Start-up to Watch

College students: The Bermuda Triangle of demographics. (Yes, it’s a stretch but bear with us.) They’re an intriguing and mysterious group of buyers and one that has to be navigated perfectly to reach. Maybe more like a Sasquatch? Many brands attempt reach this demo by throwing money into ineffective advertising methods, and fail miserably. Keep in mind this demo was raised in the Internet age and can sniff an ad out from a page away. It takes creativity and incentive for them to play, and a New York start-up may have just found the perfect game. Sumpto is a start-up company that works to match brands with influencers around college campuses. Think Klout, but for strictly college students. Similar to Klout, users are assigned scores ranging from 1 to 100 based on their social media influence. Sumpto identifies influencers, or brand ambassadors, with measurements such as Twitter followers and Facebook friends. Brands that partner with the network can offer free samples and trials to some of the most coveted campus ambassadors.

Companies whose target market consists of college students should seriously take a look at influencer campaigns.
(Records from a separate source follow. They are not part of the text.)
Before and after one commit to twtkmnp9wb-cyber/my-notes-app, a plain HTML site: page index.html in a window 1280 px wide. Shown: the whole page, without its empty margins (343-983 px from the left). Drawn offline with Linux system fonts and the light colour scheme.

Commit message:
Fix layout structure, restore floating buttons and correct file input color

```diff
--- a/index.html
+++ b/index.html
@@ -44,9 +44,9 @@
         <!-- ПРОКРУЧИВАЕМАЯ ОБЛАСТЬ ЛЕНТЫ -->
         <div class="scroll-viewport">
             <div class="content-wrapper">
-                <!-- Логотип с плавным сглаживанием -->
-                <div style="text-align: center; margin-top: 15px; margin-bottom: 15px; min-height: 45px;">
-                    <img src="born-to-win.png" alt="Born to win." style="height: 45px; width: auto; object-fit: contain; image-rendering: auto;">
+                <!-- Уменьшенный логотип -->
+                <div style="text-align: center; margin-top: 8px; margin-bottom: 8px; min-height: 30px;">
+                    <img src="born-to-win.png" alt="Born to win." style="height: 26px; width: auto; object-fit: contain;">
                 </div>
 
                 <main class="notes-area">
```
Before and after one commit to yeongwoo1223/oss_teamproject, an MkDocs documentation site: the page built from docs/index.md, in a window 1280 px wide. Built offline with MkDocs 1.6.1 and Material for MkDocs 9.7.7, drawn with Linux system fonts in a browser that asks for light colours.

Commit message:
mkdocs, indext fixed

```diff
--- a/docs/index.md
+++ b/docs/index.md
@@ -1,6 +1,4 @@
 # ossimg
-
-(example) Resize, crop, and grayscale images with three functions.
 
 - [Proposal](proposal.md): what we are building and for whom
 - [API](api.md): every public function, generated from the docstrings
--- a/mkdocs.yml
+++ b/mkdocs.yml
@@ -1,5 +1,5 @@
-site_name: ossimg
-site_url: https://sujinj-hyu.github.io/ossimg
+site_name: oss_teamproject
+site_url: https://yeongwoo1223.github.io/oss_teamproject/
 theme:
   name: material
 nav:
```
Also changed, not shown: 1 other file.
They’re a win-win case as students receive some free swag while the brand gets their product or service promoted on social media channels by a highly touted source.

Let’s Build

Less than a week after Halloween, Christmas ads have already sprung up. Lego debuted a holiday commercial, “Let’s Build”- a sentimental take on family bonding around toys. And as we have learned from eTrade and AT&T’s success stories, having kids as the focal point of an advertisement is certainly the way to go. Check it out here.

Tough Crowd

Instagram debuted sponsored ads and being first wasn’t necessarily best for watch brand Michael Kors. Users were making comments about not wanting to see ads within their feeds and even got as hateful as “die and rot in hell advertiser, bc you advertise on Instagram I will never give you business.” Instagram took some of the hatred as well with comments like “DO YOU NOT MAKE ENOUGH MONEY!?!?!?! @instagram HUH!?!” Aside from the negativity, their brand account has 1.4 million followers and their most recent post received nearly 135,000 likes.

Consider how your brand wants to handle native advertising on Instagram and across social media.  Come back tomorrow for our insights on the topic.